It's technically true that Imperial was its own marque from '55 to '75. However, this fact was completely and universally ignored in general conversation, and was probably unknown to most people outside the auto industry. Younger readers and those outside North America may not even recognize what "Imperial" alone is supposed to convey. Consequently, removing "Chrysler" from in front of it may slightly improve the article's accuracy, but I believe it damages its readability. RivGuySC 06:11, 1 Aug 2004 (UTC)
- Is that better? Links to the Imperial article correctly, yet puts Chrysler in front of it.
- It's like mentioning 'Continental' ; the 55-57 (or thereabouts cars) were technically not Lincolns, but everyone calls them that anyway. —Morven 07:17, Aug 1, 2004 (UTC)
- Yes, I think that's quite an acceptable solution. You're right that the Imperial situation is analagous to the Continental division's--neither ever made any impression on the general public. RivGuySC 17:36, 1 Aug 2004 (UTC)
- I regret that I gave some bad info above. It kept bugging me about when the Imperial turned back into a Chrysler, so I went googling. This page says it was '71. That's probably right. That's the kind of thing I hate when somebody else gets it wrong, so I hate it twice when I do! RivGuySC 01:18, 3 Aug 2004 (UTC)

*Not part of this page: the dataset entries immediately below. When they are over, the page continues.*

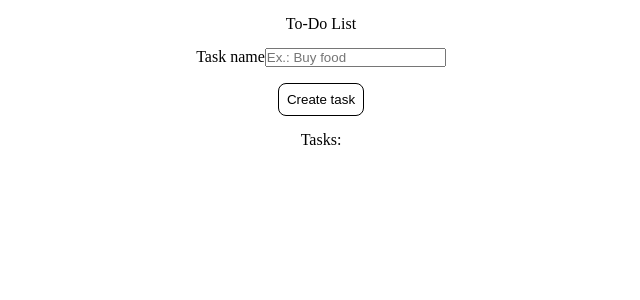
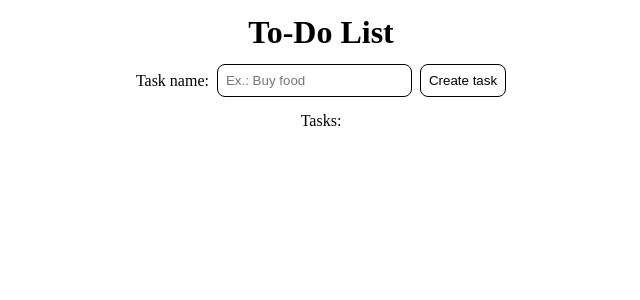
Before and after one commit to LuisEduardo20/americanas-ada_react-II, a React (Create React App) app: page / in a window 1280 px wide. Shown: the top 300 px of the page, without its empty margins (319-959 px from the left). Built offline with nearby package versions, Linux system fonts and the light colour scheme.

Commit message:
style: create task container

```diff
--- a/src/components/CreateTask/index.tsx
+++ b/src/components/CreateTask/index.tsx
@@ -14,19 +14,18 @@ const CreateTask = () => {
     <S.Container>
       <h2>To-Do List</h2>
 
-      <section>
-        <label htmlFor=''>Task name</label>
+      <S.CreateTaskContainer>
+        <label htmlFor=''>Task name:</label>
         <input
           type='text'
           placeholder='Ex.: Buy food'
           onChange={(e) => handleChangeTaskName(e.target.value)}
         />
-      </section>
-
-      <Button
-        event={() => handleCreateTask(taskName)}
-        title='Create task'
-      />
+        <Button
+          event={() => handleCreateTask(taskName)}
+          title='Create task'
+        />
+      </S.CreateTaskContainer>
     </S.Container>
   );
 };
--- a/src/components/CreateTask/styles.ts
+++ b/src/components/CreateTask/styles.ts
@@ -7,4 +7,31 @@ export const Container = styled.div`
   flex-direction: column;
   align-items: center;
   gap: 1rem;
+
+  h2 {
+    font-size: 2rem;
+    font-weight: bold;
+  }
 `;
+
+export const CreateTaskContainer = styled.section`
+  display: flex;
+  gap: 0.5rem;
+  align-items: center;
+
+  label {
+    font-weight: 500;
+  }
+
+  input {
+    padding: 0.5rem;
+
+    border-radius: 8px;
+    border: none;
+    border: 1px solid black;
+
+    &:focus {
+      outline: none;
+    }
+  }
+`;
```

- You were right the first time. The research I did for Imperial (automobile) showed Imperial ending after '75. However, in 1971, the Imperial began to bear 'IMPERIAL by Chrysler' badges, and began to be associated with Chrysler again in advertising and the like. It was still just the Imperial, though, and was not 'Chrysler Imperial'.
- It's quite understandable that the public never really understood Imperial or Continental; both used names that had formerly been model names as marque names, both did not truly have models within the range (Imperial had things like LeBaron, but those were more along the lines of trim level designations). Plus, manufacturers sometimes just didn't put their name on some cars. My '67 Thunderbird carries the Ford name only in two places: on the door kick plates and on the keys. The name does not appear externally nor on the normally visible interior. Given that manufacturers do that, it wasn't exactly surprising that when a vehicle came bearing just 'Imperial' or 'Continental' on it, people just thought it was a styling touch. —Morven 18:21, Aug 3, 2004 (UTC)
- This is a debatable point. I'm not sure exactly what would settle it, but I'm inclining to think the webmaster at the fuselage website is right. He shows the change in dealer brochures from the separate '70 Imperial one to the Imperial's being included in the Chrysler book for '71, and as you note, that year the Chrysler name reappeared on the vehicles. After thinking hard about it, I also believe I remember the sign at the dealer in our town being changed from Chrysler/Plymouth/Imperial to just Chrysler/Plymouth about that time. (Even as a young'un, I had a sharp eye for automobilia!) So I'd say in reference to '71 and later models, Chrysler Imperial was correct again. Your Imperial article is shaping up well, BTW, and I'll probably post a few comments there.
- Yes, personal luxury cars were often badged differently, at least those below the Eldo and Mark. After '63, the Riviera never again had the Buick tri-shield on the outside. On my '95, it exists only molded into the airbag cover. Even the Monte Carlo had its own crest and seldom showed a bowtie. They were trying to give the impression that these models were a cut above the ordinary run of Chevies, Fords, & Buicks, I guess. This maybe should be worked into the PLC article somewhere RivGuySC 21:44, 3 Aug 2004 (UTC)
What is it good for?
Any practical or safety advantages? Lighter or heavier than a steel roof? Does it warm up more or less in the sun? I can imagine it can be a problem when recycling a used vehicle at the end of its lifecycle .... --220.127.116.11 17:24, 22 November 2006 (UTC)
- Some interesting questions above!
- I once had a Ford brochure from '69 or '70 (which I've since lost) that claimed the vinyl had some insulation value. (If it were padded vinyl, I guess that would be added insulation.) This is the only advantage I ever heard claimed, and I'm a little doubtful about it.
- Since the vinyl just covers the standard steel roof, it would have to be heavier. But since a thin vinyl coating doesn't weigh much, the difference would be marginal.
- Vinyl is grainy and not as reflective as sheet metal, so I'd say it would heat up faster in the sun than a metal roof of the same color. But white vinyl would surely reflect more heat than black metal, etc.
- I don't think the recycling effect would be very great. After all, there's so much polyvinyl in the interior anyway that the roof couldn't add much additional.